(Code change snippets)
┄┄┄┄┄┄
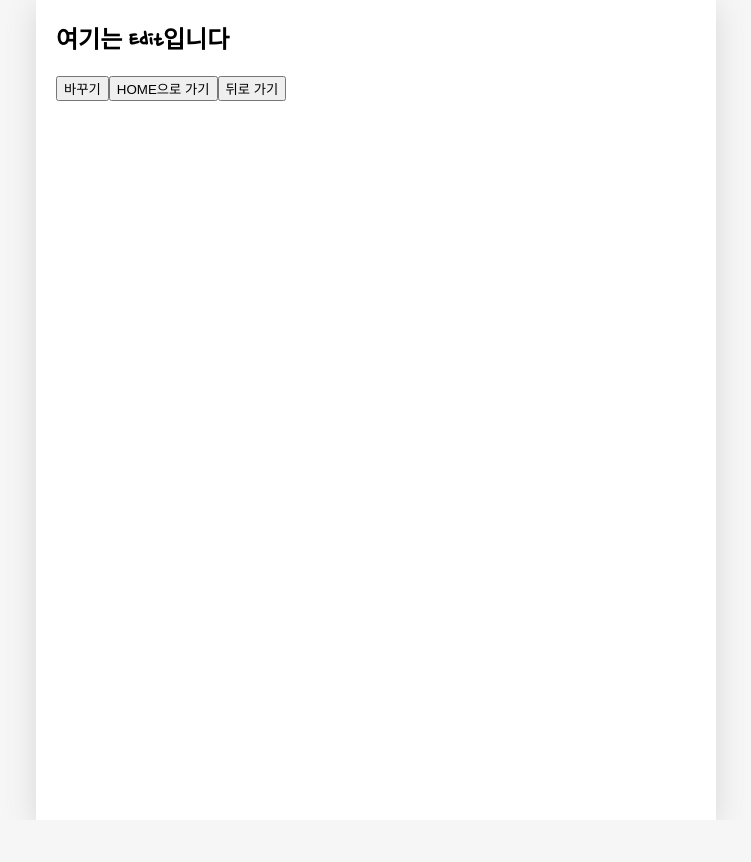
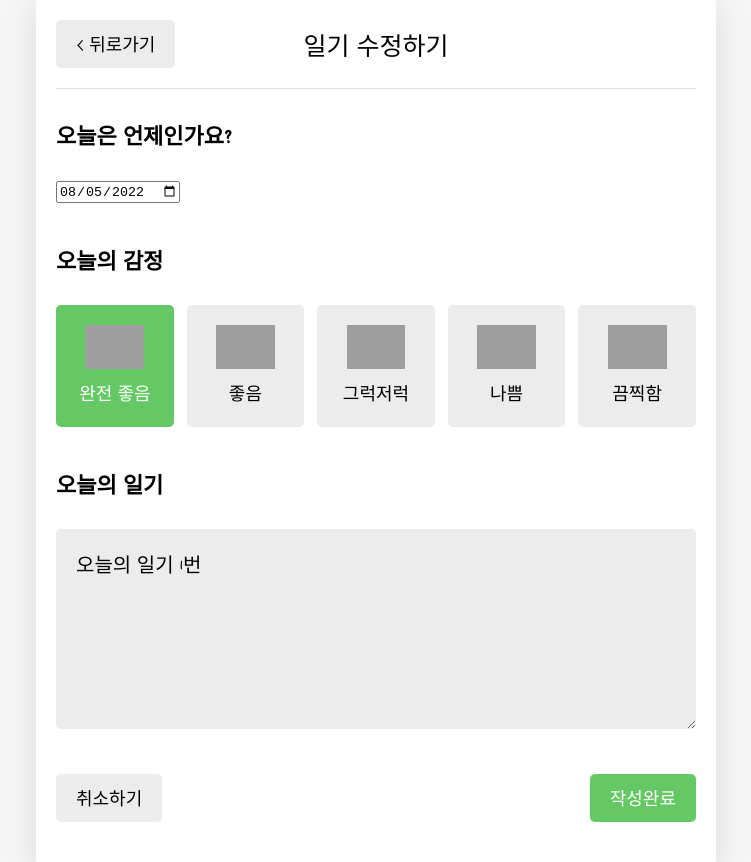
Before and after one commit to seoyoonyi/study_emotion_diary, a React (Create React App) app: page /edit/1 in a window 1280 px wide. Shown: the whole page, without its empty margins (264-1015 px from the left). Before the commit the page ends 820 px from the top, so only its background shows below. Built offline with nearby package versions, Linux system fonts and the light colour scheme; grey boxes are pictures that could not be loaded; a web font is replaced by a local one.

Commit message:
220818 공부

```diff
--- a/src/components/DiaryEditor.js
+++ b/src/components/DiaryEditor.js
@@ -1,4 +1,4 @@
-import { useRef, useState, useContext } from 'react';
+import { useRef, useState, useContext, useEffect } from 'react';
 import { useNavigate } from 'react-router-dom';
 import MyHeader from './MyHeader';
 import MyButton from './MyButton';
@@ -40,13 +40,13 @@
   return date.toISOString().slice(0, 10);
 };
 
-const DiaryEditor = () => {
+const DiaryEditor = ({ isEdit, originData }) => {
   const contentRef = useRef();
   const [content, setContent] = useState('');
   const [emotion, setEmotion] = useState(3);
   const [date, setDate] = useState(getStringDate(new Date()));
 
-  const { onCreate } = useContext(DiaryDispatchContext);
+  const { onCreate, onEdit } = useContext(DiaryDispatchContext);
   const handleClickEmote = (emotion) => {
     setEmotion(emotion);
   };
@@ -57,14 +57,32 @@
       contentRef.current.focus();
       return;
     }
-    onCreate(date, content, emotion);
+
+    if (
+      window.confirm(
+        isEdit ? '일기를 수정하시겠습니까?' : '새로운 일기를 작성하시겠습니까?'
+      )
+    ) {
+      if (!isEdit) {
+        onCreate(date, content, emotion);
+      } else {
+        onEdit(originData.id, date, content, emotion);
+      }
+    }
     navigate('/', { replace: true });
   };
+  useEffect(() => {
+    if (isEdit) {
+      setDate(getStringDate(new Date(parseInt(originData.date))));
+      setEmotion(originData.emotion);
+      setContent(originData.content);
+    }
+  }, [isEdit, originData]);
 
   return (
     <div className="DiaryEditor">
       <MyHeader
-        headText={'새 일기 쓰기'}
+        headText={isEdit ? '일기 수정하기' : '새 일기 쓰기'}
         leftChild={
           <MyButton text={'< 뒤로가기'} onClick={() => navigate(-1)} />
         }
--- a/src/pages/Edit.js
+++ b/src/pages/Edit.js
@@ -1,23 +1,31 @@
-import React from 'react';
-import { useNavigate, useSearchParams } from 'react-router-dom';
+import { useState, useEffect, useContext } from 'react';
+import { useNavigate, useParams } from 'react-router-dom';
+import { DiaryStateContext } from '../App';
+import DiaryEditor from '../components/DiaryEditor';
 
 const Edit = () => {
+  const [originData, setOriginData] = useState();
   const navigate = useNavigate();
-  const [searchParams, setSearchParams] = useSearchParams();
-  const id = searchParams.get('id');
-  console.log('id : ', id);
+  const { id } = useParams();
 
-  const mode = searchParams.get('mode');
-  console.log('mode : ', mode);
+  const diaryList = useContext(DiaryStateContext);
+
+  useEffect(() => {
+    if (diaryList.length >= 1) {
+      const targetDiary = diaryList.find(
+        (it) => parseInt(it.id) === parseInt(id)
+      );
+      if (targetDiary) {
+        setOriginData(targetDiary);
+      } else {
+        navigate('/', { replace: true });
+      }
+    }
+  }, [id, diaryList]);
 
   return (
     <div>
-      <h2>여기는 Edit입니다</h2>
-      <button onClick={() => setSearchParams({ who: 'winterlood' })}>
-        바꾸기
-      </button>
-      <button onClick={() => navigate('/home')}>HOME으로 가기</button>
-      <button onClick={() => navigate(-1)}>뒤로 가기</button>
+      {originData && <DiaryEditor isEdit={true} originData={originData} />}
     </div>
   );
 };
```
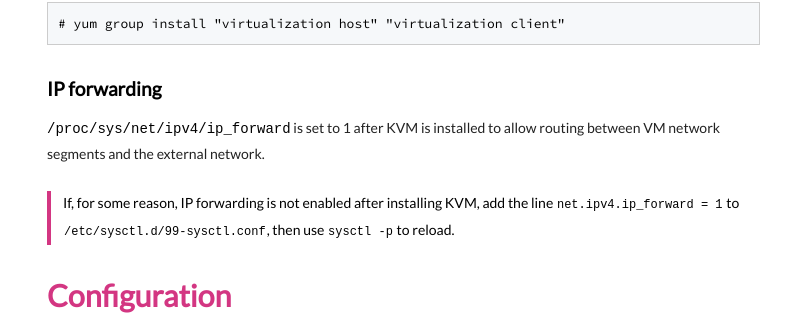
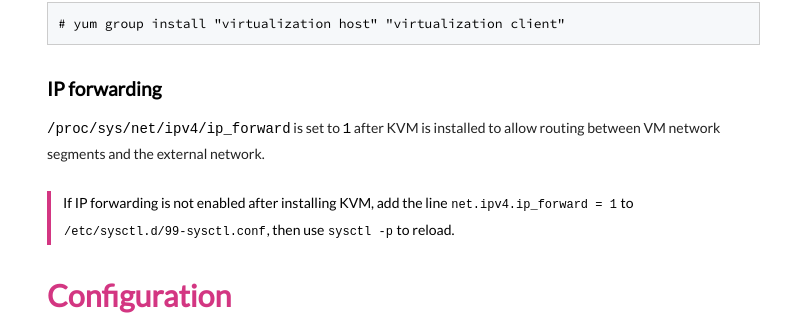
Before and after one commit to execas/execas.github.io, a Jekyll site: the page built from _posts/2018-12-02-KVM-intro.md, in a window 1280 px wide. Shown: the part 831-1146 px from the top of the page, without its empty margins (234-1045 px from the left). Built offline with Jekyll 4.4.1, drawn with Linux system fonts in a browser that asks for light colours.

Commit message:
Update 2018-12-02-KVM-intro.md

```diff
--- a/_posts/2018-12-02-KVM-intro.md
+++ b/_posts/2018-12-02-KVM-intro.md
@@ -42,9 +42,9 @@
 
 ### IP forwarding
 
-`/proc/sys/net/ipv4/ip_forward` is set to 1 after KVM is installed to allow routing between VM network segments and the external network.
+`/proc/sys/net/ipv4/ip_forward` is set to `1` after KVM is installed to allow routing between VM network segments and the external network.
 
-> If, for some reason, IP forwarding is not enabled after installing KVM, add the line `net.ipv4.ip_forward = 1` to `/etc/sysctl.d/99-sysctl.conf`, then use `sysctl -p` to reload.
+> If IP forwarding is not enabled after installing KVM, add the line `net.ipv4.ip_forward = 1` to `/etc/sysctl.d/99-sysctl.conf`, then use `sysctl -p` to reload.
 
 
 ## Configuration
```
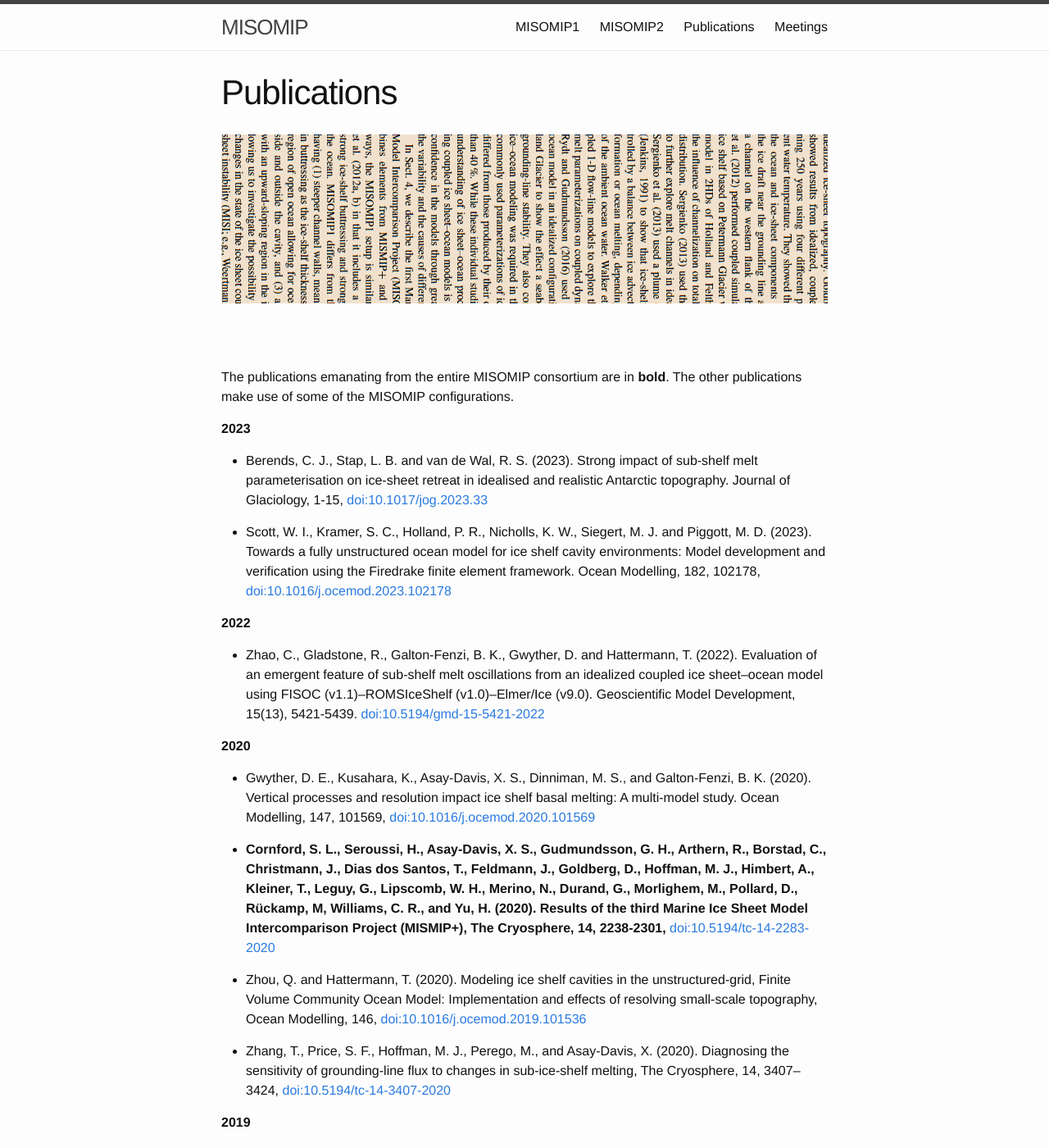
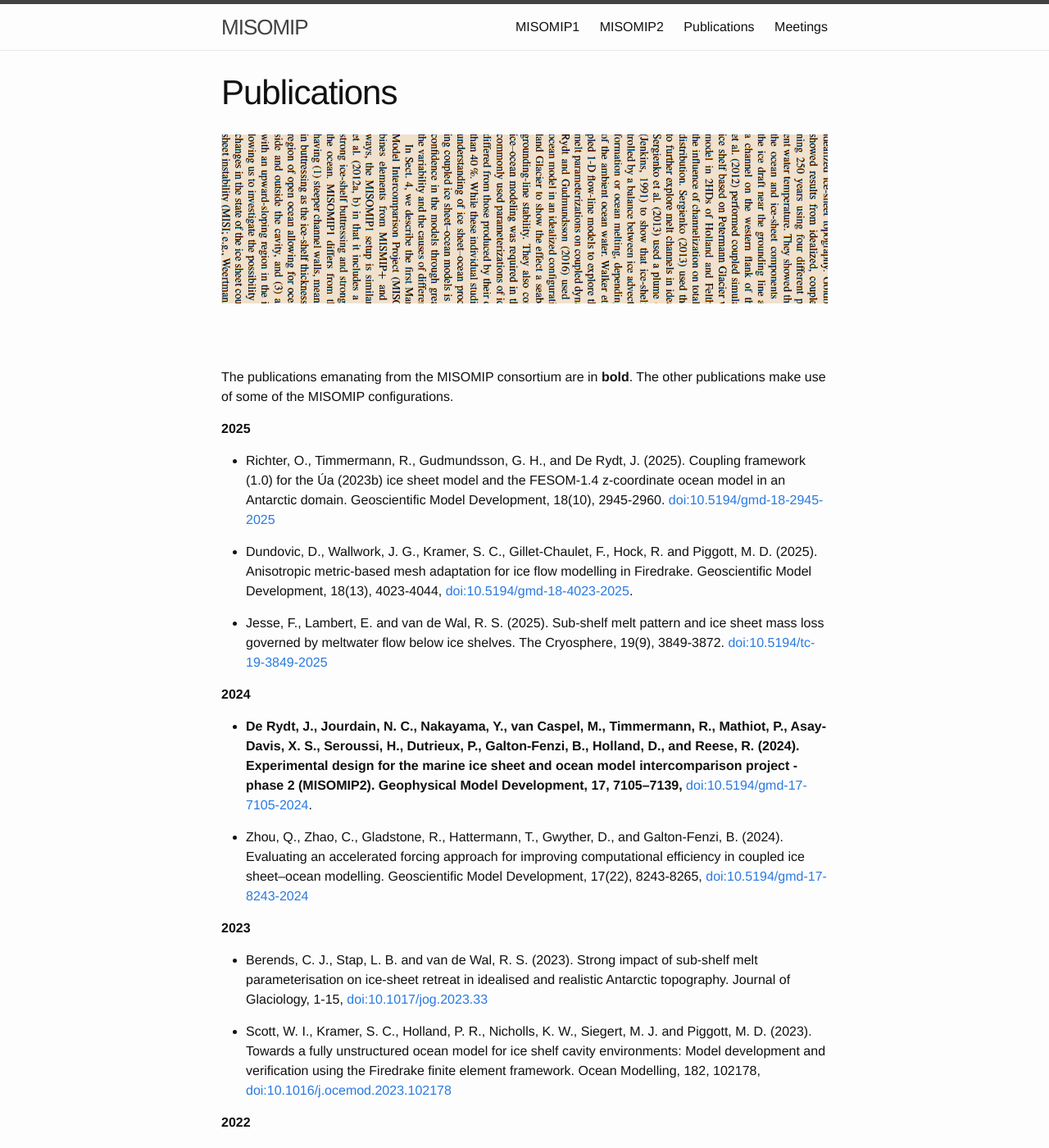
Before and after one commit to misomip/misomip.github.io, a Jekyll site: the page built from publications.md, in a window 1280 px wide and 1400 px high. Shown: the whole window at 82% size. Built offline with Jekyll 4.4.1, drawn with Linux system fonts in a browser that asks for light colours.

Commit message:
update references

```diff
--- a/publications.md
+++ b/publications.md
@@ -12,7 +12,21 @@ permalink: /publications/
 
 <br>
 
-The publications emanating from the entire MISOMIP consortium are in **bold**. The other publications make use of some of the MISOMIP configurations.
+The publications emanating from the MISOMIP consortium are in **bold**. The other publications make use of some of the MISOMIP configurations.
+
+**2025**
+
+* Richter, O., Timmermann, R., Gudmundsson, G. H., and De Rydt, J. (2025). Coupling framework (1.0) for the Úa (2023b) ice sheet model and the FESOM-1.4 z-coordinate ocean model in an Antarctic domain. Geoscientific Model Development, 18(10), 2945-2960. [doi:10.5194/gmd-18-2945-2025](https://doi.org/10.5194/gmd-18-2945-2025)
+
+* Dundovic, D., Wallwork, J. G., Kramer, S. C., Gillet-Chaulet, F., Hock, R. and Piggott, M. D. (2025). Anisotropic metric-based mesh adaptation for ice flow modelling in Firedrake. Geoscientific Model Development, 18(13), 4023-4044, [doi:10.5194/gmd-18-4023-2025](https://doi.org/10.5194/gmd-18-4023-2025).
+
+* Jesse, F., Lambert, E. and van de Wal, R. S. (2025). Sub-shelf melt pattern and ice sheet mass loss governed by meltwater flow below ice shelves. The Cryosphere, 19(9), 3849-3872. [doi:10.5194/tc-19-3849-2025](https://doi.org/10.5194/tc-19-3849-2025)
+
+**2024**
+
+* **De Rydt, J., Jourdain, N. C., Nakayama, Y., van Caspel, M., Timmermann, R., Mathiot, P., Asay-Davis, X. S., Seroussi, H., Dutrieux, P., Galton-Fenzi, B., Holland, D., and Reese, R. (2024). Experimental design for the marine ice sheet and ocean model intercomparison project - phase 2 (MISOMIP2). Geophysical Model Development, 17, 7105–7139,** [doi:10.5194/gmd-17-7105-2024](https://doi.org/10.5194/gmd-17-7105-2024).
+
+* Zhou, Q., Zhao, C., Gladstone, R., Hattermann, T., Gwyther, D., and Galton-Fenzi, B. (2024). Evaluating an accelerated forcing approach for improving computational efficiency in coupled ice sheet–ocean modelling. Geoscientific Model Development, 17(22), 8243-8265, [doi:10.5194/gmd-17-8243-2024](https://doi.org/10.5194/gmd-17-8243-2024)
 
 **2023**
 
```
Also changed, not shown: misomip2.md (+1 -1 lines).
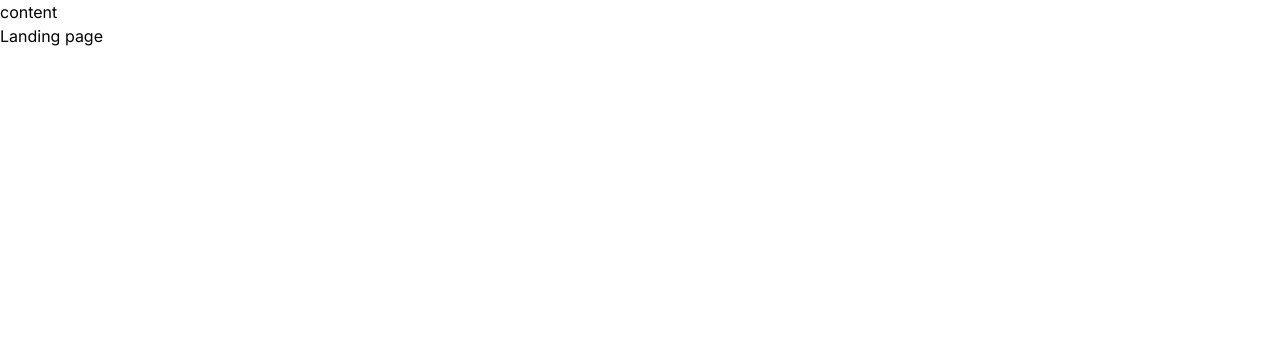
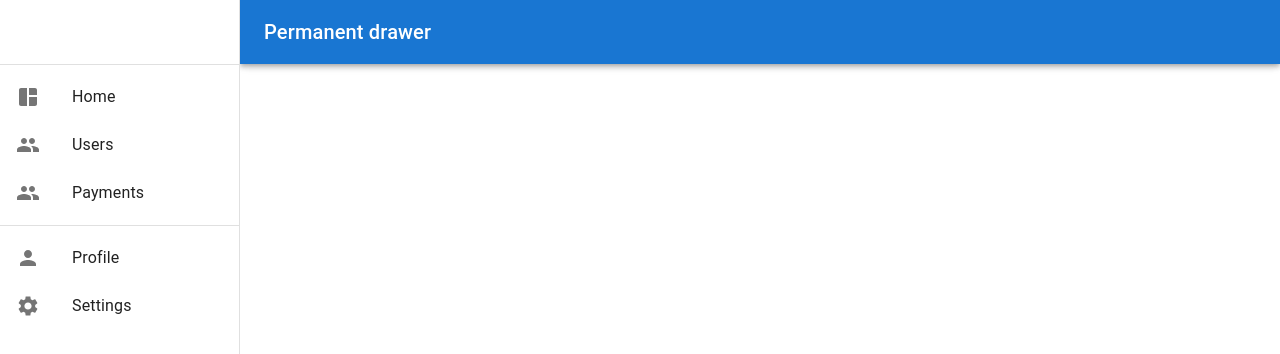
Before and after one commit to techie-ranith/Duothan-4.0, a Next.js app in the folder client/: page / in a window 1280 px wide. Shown: the top 354 px of the page. Built offline with nearby package versions, Linux system fonts and the light colour scheme.

Commit message:
feat: Sidebar

```diff
--- a/client/src/app/page.tsx
+++ b/client/src/app/page.tsx
@@ -1,18 +1,11 @@
-import React from 'react'
-import { Sign } from 'crypto'
-import JobCard from '@/components/layouts/JobCard'
-import Container from '@/components/layouts/Container'
+import SideBar from "@/components/layouts/Sidebar";
 
 const page = () => {
   return (
-  <div className='flex items-center justify-center'>
-    <div>content</div>
-    <div>
-      Landing page
+    <div className="flex items-center justify-center">
+      <SideBar />
     </div>
-  </div>
+  );
+};
 
-  )
-}
-
-export default page
+export default page;
--- /dev/null
+++ b/client/src/components/layouts/Sidebar.tsx
@@ -0,0 +1,82 @@
+import GroupIcon from "@mui/icons-material/Group";
+import Person from "@mui/icons-material/Person";
+import SettingsIcon from "@mui/icons-material/Settings";
+import SpaceDashboardIcon from "@mui/icons-material/SpaceDashboard";
+import AppBar from "@mui/material/AppBar";
+import Box from "@mui/material/Box";
+import CssBaseline from "@mui/material/CssBaseline";
+import Divider from "@mui/material/Divider";
+import Drawer from "@mui/material/Drawer";
+import List from "@mui/material/List";
+import ListItem from "@mui/material/ListItem";
+import ListItemButton from "@mui/material/ListItemButton";
+import ListItemIcon from "@mui/material/ListItemIcon";
+import ListItemText from "@mui/material/ListItemText";
+import Toolbar from "@mui/material/Toolbar";
+import Typography from "@mui/material/Typography";
+
+const drawerWidth = 240;
+
+export default function PermanentDrawerLeft() {
+  return (
+    <Box sx={{ display: "flex" }}>
+      <CssBaseline />
+      <AppBar
+        position="fixed"
+        sx={{ width: `calc(100% - ${drawerWidth}px)`, ml: `${drawerWidth}px` }}
+      >
+        <Toolbar>
+          <Typography variant="h6" noWrap component="div">
+            Permanent drawer
+          </Typography>
+        </Toolbar>
+      </AppBar>
+      <Drawer
+        sx={{
+          width: drawerWidth,
+          flexShrink: 0,
+          "& .MuiDrawer-paper": {
+            width: drawerWidth,
+            boxSizing: "border-box",
+          },
+        }}
+        variant="permanent"
+        anchor="left"
+      >
+        <Toolbar />
+        <Divider />
+        <List>
+          {["Home", "Users", "Payments"].map((text, index) => (
+            <ListItem key={text} disablePadding>
+              <ListItemButton>
+                <ListItemIcon>
+                  {index == 0 ? <SpaceDashboardIcon /> : <GroupIcon />}
+                </ListItemIcon>
+                <ListItemText primary={text} />
+              </ListItemButton>
+            </ListItem>
+          ))}
+        </List>
+        <Divider />
+        <List>
+          {["Profile", "Settings"].map((text, index) => (
+            <ListItem key={text} disablePadding>
+              <ListItemButton>
+                <ListItemIcon>
+                  {index % 2 === 0 ? <Person /> : <SettingsIcon />}
+                </ListItemIcon>
+                <ListItemText primary={text} />
+              </ListItemButton>
+            </ListItem>
+          ))}
+        </List>
+      </Drawer>
+      <Box
+        component="main"
+        sx={{ flexGrow: 1, bgcolor: "background.default", p: 3 }}
+      >
+        <Toolbar />
+      </Box>
+    </Box>
+  );
+}
```
Also changed, not shown: client/src/components/layouts/SideBar/SidebarData.tsx (added, +29 -0 lines), client/tsconfig.json (+10 -1 lines).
┄┄┄┄┄┄
Exercise objective: Please tally the lines of the entries that hold "Toolbar" and give only the resulting number.

Answer to this task: 5